future of their children and grandchildren, it should not surprise us when
they ask universities, "Are you doing your best?"

I do not believe that the public has lost faith in us. Quite the contrary.
Our job is to meet the high expectations the society holds for us and to be
more aggressive and creative in interpreting to the public our vision, the
real purposes of the university, our accomplishments as well as our
shortcomings, and the contributions we make to the health of the society.

We are making a concerted effort to do this. Several of us are meeting with
editorial boards across the state and nation. We are reaching out to alumni
and friends around the state to carry the university's story. We are
targeting civic clubs, asking for opportunities to send speakers.
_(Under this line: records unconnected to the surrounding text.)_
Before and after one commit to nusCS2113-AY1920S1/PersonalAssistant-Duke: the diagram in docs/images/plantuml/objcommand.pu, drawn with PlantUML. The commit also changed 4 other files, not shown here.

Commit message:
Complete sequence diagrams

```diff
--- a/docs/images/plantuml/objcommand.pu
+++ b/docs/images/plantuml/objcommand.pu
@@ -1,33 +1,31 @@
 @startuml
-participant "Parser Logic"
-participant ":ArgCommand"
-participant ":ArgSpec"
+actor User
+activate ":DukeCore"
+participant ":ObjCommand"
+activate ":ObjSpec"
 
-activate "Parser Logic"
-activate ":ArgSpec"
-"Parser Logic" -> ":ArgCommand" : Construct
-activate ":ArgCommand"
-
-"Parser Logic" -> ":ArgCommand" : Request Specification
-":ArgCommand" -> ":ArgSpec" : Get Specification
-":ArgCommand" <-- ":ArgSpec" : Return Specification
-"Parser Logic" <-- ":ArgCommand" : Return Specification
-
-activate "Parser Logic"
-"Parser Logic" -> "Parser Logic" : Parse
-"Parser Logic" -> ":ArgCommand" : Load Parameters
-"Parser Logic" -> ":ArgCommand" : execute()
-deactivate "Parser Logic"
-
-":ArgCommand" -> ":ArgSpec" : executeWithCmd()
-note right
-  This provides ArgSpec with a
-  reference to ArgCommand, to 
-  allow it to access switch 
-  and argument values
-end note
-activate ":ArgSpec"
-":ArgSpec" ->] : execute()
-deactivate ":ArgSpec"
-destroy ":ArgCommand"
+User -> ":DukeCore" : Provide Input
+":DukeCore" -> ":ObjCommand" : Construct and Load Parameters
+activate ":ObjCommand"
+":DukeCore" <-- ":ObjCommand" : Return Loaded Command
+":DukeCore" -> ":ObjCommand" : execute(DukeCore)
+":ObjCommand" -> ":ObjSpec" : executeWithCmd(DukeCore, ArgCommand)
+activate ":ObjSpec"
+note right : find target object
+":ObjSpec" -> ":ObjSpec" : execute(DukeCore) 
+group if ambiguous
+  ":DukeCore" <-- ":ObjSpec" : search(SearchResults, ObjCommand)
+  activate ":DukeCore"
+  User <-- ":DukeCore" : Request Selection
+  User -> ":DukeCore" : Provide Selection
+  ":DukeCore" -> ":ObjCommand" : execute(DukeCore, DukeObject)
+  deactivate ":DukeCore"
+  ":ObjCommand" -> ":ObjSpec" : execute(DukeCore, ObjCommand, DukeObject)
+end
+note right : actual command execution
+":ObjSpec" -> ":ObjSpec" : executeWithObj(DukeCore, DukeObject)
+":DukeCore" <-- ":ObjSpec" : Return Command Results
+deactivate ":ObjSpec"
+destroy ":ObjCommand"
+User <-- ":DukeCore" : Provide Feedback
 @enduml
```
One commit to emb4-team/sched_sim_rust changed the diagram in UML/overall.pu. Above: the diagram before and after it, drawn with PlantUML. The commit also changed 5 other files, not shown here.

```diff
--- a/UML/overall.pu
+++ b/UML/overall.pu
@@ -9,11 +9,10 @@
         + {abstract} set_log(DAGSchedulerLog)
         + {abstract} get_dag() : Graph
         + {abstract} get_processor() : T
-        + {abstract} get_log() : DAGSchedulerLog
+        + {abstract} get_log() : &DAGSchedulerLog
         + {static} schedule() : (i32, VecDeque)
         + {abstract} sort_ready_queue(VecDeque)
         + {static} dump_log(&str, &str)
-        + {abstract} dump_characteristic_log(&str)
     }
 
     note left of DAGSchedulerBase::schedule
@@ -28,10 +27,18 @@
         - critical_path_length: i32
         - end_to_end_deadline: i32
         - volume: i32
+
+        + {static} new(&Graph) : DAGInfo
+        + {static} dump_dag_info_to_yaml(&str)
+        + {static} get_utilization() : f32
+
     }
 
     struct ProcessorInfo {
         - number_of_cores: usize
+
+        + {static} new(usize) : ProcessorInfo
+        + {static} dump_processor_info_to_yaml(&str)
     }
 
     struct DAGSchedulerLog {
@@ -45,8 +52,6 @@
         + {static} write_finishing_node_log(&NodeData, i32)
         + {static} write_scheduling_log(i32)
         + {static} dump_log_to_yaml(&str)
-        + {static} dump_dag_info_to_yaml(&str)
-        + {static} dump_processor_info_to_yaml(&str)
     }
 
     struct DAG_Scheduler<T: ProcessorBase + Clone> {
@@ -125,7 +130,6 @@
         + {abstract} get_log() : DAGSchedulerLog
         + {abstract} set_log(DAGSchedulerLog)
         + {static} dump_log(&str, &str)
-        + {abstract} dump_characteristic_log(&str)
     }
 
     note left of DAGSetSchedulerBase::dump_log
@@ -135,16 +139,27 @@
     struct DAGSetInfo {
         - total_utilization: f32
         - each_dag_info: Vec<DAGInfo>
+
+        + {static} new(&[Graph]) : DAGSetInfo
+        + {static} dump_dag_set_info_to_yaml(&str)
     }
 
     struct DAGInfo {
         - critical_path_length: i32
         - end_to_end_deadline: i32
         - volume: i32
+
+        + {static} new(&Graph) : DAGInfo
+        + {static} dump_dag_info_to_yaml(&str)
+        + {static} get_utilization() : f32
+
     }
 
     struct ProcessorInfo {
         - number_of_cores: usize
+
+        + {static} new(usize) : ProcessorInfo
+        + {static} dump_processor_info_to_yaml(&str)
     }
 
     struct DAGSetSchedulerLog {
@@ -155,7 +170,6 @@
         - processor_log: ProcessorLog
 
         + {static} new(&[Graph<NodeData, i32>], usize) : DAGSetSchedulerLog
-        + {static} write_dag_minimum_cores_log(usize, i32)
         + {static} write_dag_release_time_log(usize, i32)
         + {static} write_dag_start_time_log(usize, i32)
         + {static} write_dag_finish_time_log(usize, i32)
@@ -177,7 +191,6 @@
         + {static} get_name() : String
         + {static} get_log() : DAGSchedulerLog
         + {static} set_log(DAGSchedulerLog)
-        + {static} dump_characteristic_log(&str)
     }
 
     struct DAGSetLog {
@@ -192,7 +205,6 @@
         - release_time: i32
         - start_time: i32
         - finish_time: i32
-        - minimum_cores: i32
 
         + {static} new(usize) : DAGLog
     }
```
In the legislative arena, we are stepping up our contacts with legislative
members and leaders and the governor's staff. We have organized the
university's data base by legislative district so we will be better
equipped to tell individual legislators how the University of Illinois
touches their district - numbers of students and their achievements,
employees, vendors, Cooperative Extension, health care and other programs
and services. Faculty groups have met or shortly will meet with the
chairman of the IBHE and key members of the governor's staff to convey the
faculty perspective. In addition, I have asked our trustees and our friends
in the corporate world for their help.

We must remember that the most powerful communication goes forward each day
as we, the members of the university community, carry out our work in
teaching, research and public service. Our impact directly and through our
students touches the lives of tens of thousands of people each day.  The
influence on public opinion can be powerful and positive.

We have come through a very difficult period, and I thank you for the
courage you have shown. Whatever the future may hold, the university must
marshal the strength to safeguard quality and make the difficult decisions.
Thus, we need to work even harder on building a stronger sense of
cohesiveness within our academic community as we emerge from these
difficult times. The future of our society depends to a significant degree
on the strength of its universities.

Thank you for your dedication and contribution to the work of the
university and to the students and society we serve.

                                        Sincerely,

                                        Stanley 0. Ikenberry
                                        President


UIUC -- Inside Illinois -- 1994/01-20-94